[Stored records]
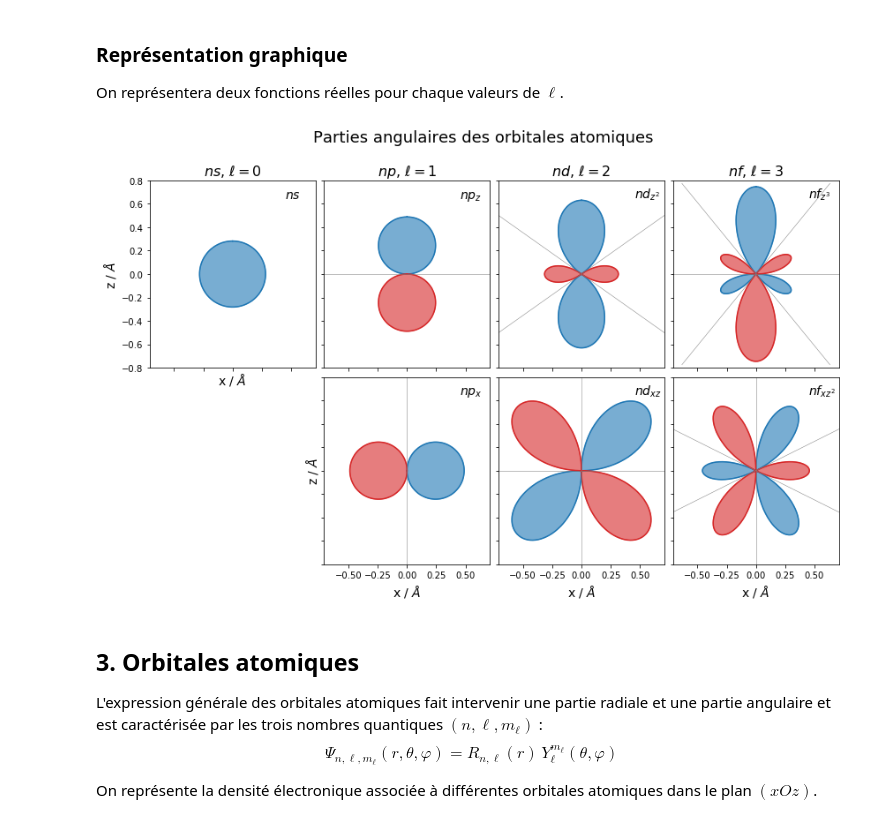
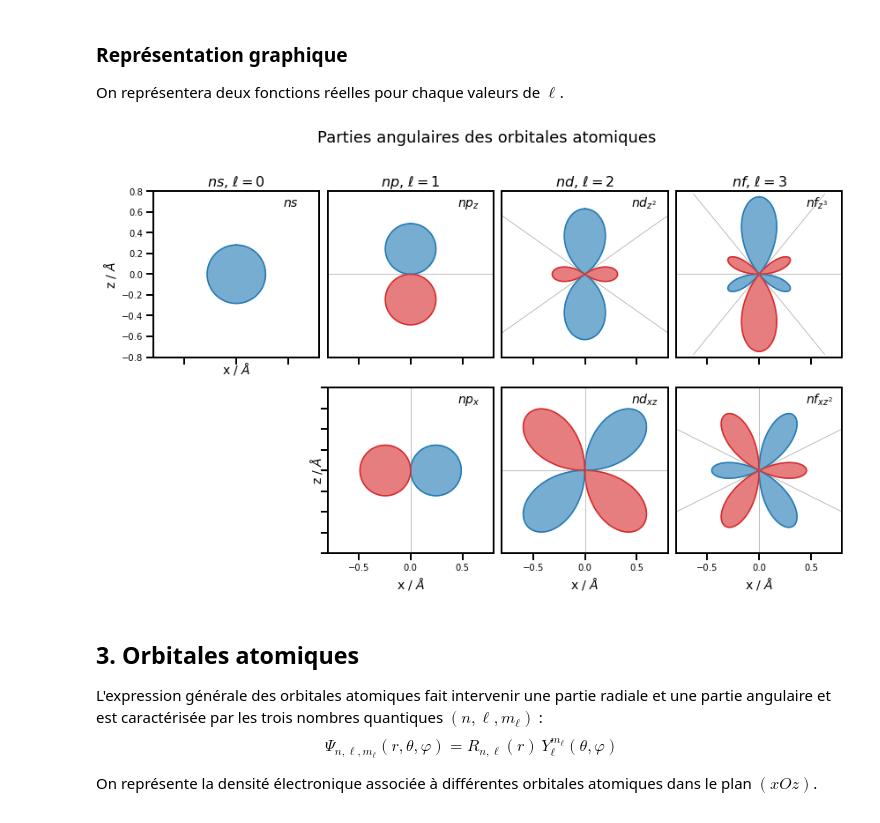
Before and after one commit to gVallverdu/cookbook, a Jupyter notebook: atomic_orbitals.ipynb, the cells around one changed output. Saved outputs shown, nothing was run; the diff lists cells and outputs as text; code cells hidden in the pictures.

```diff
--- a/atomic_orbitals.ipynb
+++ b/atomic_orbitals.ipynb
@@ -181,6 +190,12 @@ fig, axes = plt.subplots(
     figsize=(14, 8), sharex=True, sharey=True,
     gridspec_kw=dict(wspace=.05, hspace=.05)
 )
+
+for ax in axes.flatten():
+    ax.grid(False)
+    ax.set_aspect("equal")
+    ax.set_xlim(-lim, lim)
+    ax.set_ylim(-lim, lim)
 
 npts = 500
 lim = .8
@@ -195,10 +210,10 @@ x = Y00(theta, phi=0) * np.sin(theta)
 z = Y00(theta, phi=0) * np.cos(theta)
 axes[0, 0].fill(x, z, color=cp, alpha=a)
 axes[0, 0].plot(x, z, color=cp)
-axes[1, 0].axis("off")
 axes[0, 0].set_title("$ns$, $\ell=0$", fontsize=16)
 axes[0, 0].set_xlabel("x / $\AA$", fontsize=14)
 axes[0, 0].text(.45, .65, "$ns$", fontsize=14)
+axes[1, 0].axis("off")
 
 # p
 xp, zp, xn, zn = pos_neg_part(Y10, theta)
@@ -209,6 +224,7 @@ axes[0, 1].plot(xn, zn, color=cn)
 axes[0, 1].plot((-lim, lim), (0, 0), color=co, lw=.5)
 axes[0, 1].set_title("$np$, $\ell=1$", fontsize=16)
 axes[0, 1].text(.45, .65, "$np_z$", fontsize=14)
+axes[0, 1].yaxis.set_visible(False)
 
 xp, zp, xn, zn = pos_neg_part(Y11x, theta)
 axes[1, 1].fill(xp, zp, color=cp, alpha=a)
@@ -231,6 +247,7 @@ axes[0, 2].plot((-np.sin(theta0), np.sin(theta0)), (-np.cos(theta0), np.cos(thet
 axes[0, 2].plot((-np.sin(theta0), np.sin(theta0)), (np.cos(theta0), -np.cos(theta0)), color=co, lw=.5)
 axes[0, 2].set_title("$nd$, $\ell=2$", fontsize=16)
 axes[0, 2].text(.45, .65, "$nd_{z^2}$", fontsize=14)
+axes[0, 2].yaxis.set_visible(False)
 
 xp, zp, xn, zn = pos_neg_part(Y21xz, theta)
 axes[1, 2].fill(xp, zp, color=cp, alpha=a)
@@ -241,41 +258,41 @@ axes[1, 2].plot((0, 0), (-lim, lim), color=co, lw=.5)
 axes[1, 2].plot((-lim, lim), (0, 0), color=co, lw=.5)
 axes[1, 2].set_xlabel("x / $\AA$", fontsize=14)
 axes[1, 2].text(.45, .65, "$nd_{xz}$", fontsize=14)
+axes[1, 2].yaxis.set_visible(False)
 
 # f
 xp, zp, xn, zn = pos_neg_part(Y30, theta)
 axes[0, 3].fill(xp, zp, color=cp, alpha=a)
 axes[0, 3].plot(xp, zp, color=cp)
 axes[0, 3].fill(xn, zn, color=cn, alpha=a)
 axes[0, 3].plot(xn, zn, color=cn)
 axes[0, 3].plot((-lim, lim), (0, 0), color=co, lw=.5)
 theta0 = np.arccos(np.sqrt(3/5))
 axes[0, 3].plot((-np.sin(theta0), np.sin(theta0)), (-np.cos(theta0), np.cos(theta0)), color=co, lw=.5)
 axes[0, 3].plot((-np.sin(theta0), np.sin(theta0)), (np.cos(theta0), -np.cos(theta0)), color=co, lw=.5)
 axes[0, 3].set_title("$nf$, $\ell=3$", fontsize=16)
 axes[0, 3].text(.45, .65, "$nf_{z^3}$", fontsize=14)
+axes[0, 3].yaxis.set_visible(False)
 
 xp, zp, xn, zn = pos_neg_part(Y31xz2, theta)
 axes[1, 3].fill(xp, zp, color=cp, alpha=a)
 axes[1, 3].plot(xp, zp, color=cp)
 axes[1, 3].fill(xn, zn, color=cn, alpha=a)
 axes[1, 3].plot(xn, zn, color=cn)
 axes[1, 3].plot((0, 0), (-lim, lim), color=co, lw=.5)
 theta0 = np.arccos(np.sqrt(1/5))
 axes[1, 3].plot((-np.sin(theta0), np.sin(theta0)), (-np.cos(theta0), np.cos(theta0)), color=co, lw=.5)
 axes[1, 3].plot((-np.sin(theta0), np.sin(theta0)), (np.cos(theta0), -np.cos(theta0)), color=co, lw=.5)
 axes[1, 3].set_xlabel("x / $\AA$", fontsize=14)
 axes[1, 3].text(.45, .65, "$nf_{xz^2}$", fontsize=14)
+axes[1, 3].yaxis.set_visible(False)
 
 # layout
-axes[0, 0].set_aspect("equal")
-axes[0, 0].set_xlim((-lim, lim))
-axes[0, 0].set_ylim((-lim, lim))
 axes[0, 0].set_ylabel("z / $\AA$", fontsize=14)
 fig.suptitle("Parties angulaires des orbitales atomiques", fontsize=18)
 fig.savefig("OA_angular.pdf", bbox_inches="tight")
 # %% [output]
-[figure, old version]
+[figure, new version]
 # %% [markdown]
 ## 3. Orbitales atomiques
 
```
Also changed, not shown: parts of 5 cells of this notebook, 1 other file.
* * *
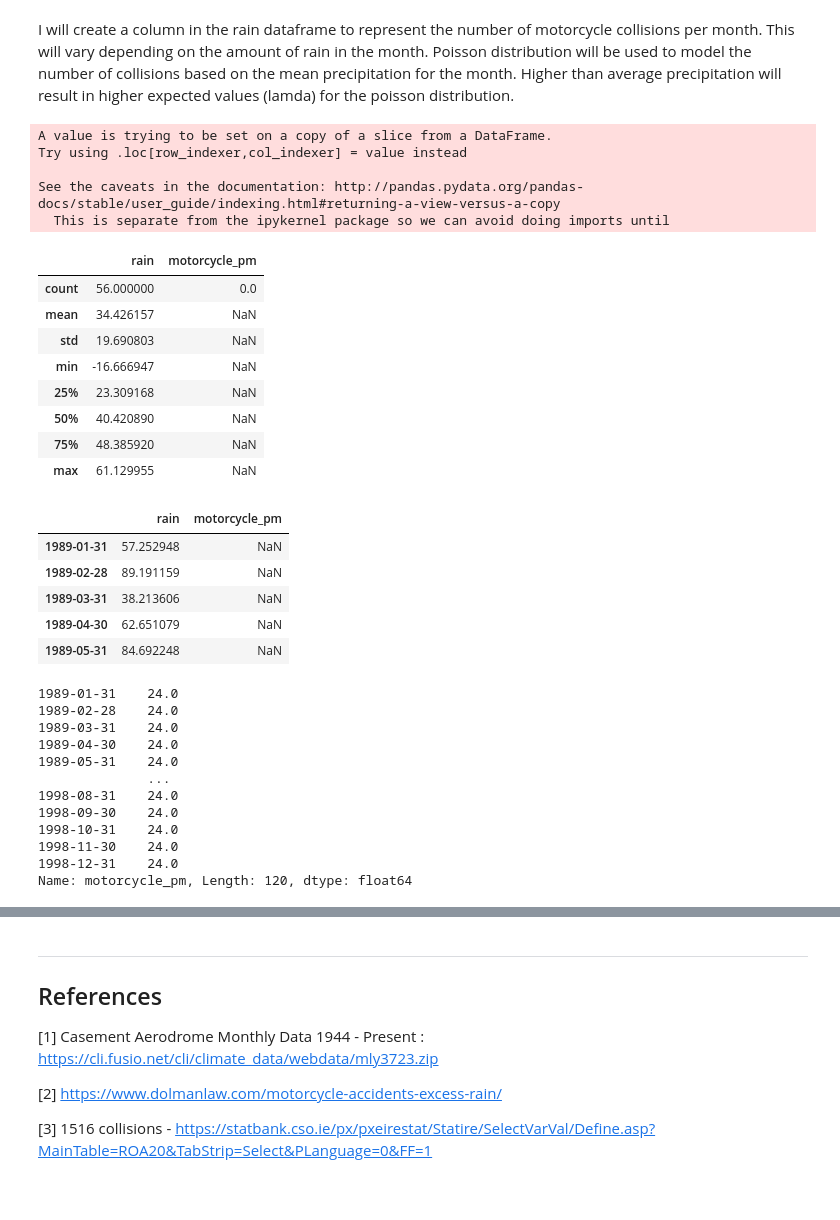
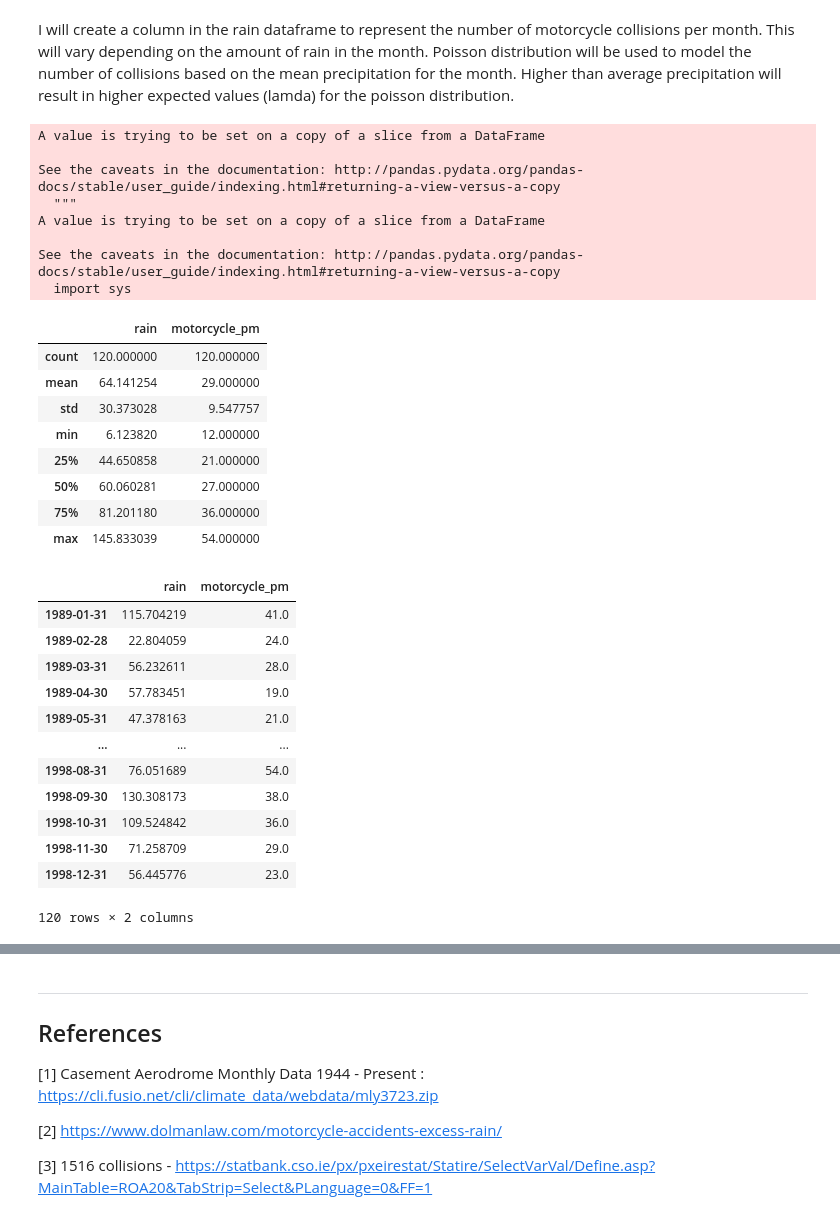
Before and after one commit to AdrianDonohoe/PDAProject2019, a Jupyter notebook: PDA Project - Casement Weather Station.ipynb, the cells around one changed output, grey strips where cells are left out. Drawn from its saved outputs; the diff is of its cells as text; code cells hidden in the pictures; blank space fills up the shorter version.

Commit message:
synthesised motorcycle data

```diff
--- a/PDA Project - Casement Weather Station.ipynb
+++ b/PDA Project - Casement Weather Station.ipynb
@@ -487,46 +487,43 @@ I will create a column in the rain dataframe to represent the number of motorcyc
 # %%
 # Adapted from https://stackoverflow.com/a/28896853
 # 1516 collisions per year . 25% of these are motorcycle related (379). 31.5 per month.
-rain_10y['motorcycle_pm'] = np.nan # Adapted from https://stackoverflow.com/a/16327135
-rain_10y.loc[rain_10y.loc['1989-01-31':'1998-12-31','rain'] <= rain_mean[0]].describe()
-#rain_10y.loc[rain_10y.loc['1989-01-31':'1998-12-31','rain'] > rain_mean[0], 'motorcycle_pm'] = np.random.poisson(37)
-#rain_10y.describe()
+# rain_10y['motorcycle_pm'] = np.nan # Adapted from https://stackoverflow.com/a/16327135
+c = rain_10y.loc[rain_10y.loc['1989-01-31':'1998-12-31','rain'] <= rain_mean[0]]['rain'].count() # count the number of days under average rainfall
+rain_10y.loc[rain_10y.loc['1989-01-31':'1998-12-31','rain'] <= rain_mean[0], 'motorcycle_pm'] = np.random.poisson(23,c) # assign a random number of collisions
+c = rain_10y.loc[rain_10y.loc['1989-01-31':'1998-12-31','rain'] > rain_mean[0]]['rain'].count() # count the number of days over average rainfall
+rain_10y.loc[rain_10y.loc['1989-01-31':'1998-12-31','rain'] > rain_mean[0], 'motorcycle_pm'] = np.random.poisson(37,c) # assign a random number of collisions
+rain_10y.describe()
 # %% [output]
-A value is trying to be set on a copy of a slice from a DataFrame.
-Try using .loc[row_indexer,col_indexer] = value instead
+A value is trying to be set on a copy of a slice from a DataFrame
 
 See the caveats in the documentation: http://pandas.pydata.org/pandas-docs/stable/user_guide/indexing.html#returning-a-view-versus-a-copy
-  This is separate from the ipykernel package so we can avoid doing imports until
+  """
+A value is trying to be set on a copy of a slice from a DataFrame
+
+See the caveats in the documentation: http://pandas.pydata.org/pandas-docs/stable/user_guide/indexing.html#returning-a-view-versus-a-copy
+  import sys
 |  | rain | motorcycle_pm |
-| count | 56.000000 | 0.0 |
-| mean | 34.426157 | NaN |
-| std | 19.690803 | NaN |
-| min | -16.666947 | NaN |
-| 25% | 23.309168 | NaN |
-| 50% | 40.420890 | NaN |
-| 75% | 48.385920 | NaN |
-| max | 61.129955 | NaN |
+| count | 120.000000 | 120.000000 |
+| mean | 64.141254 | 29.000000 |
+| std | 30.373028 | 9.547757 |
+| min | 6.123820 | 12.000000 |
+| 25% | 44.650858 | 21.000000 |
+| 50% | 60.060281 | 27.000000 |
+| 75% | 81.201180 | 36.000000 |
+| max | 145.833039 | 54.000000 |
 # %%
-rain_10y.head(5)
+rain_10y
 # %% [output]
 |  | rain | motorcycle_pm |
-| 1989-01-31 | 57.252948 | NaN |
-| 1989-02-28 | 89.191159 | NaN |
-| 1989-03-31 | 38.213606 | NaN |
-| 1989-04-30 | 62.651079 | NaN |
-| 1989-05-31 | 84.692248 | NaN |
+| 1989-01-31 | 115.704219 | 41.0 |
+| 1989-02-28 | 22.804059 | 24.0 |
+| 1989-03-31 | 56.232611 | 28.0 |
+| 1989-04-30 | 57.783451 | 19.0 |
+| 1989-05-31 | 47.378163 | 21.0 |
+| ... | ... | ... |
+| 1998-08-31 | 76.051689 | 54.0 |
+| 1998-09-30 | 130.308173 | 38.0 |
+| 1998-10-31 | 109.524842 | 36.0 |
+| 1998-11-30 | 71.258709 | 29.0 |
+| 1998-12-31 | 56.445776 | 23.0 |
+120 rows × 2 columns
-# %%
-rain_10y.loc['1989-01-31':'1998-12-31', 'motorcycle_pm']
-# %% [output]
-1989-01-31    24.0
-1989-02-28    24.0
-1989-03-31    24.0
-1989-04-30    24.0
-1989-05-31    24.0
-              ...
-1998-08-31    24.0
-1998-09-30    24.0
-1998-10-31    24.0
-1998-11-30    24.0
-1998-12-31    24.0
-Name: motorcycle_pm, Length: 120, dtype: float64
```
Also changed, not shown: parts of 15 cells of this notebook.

> _WHAT THE TASK ASKS_
Whenever a line of the records holds the string "from", pick it out and copy it.

> _TASK ANSWER_
Before and after one commit to AdrianDonohoe/PDAProject2019, a Jupyter notebook: PDA Project - Casement Weather Station.ipynb, the cells around one changed output, grey strips where cells are left out. Drawn from its saved outputs; the diff is of its cells as text; code cells hidden in the pictures; blank space fills up the shorter version.
 # Adapted from https://stackoverflow.com/a/28896853
-rain_10y['motorcycle_pm'] = np.nan # Adapted from https://stackoverflow.com/a/16327135
+# rain_10y['motorcycle_pm'] = np.nan # Adapted from https://stackoverflow.com/a/16327135
-A value is trying to be set on a copy of a slice from a DataFrame.
+A value is trying to be set on a copy of a slice from a DataFrame
-  This is separate from the ipykernel package so we can avoid doing imports until
+A value is trying to be set on a copy of a slice from a DataFrame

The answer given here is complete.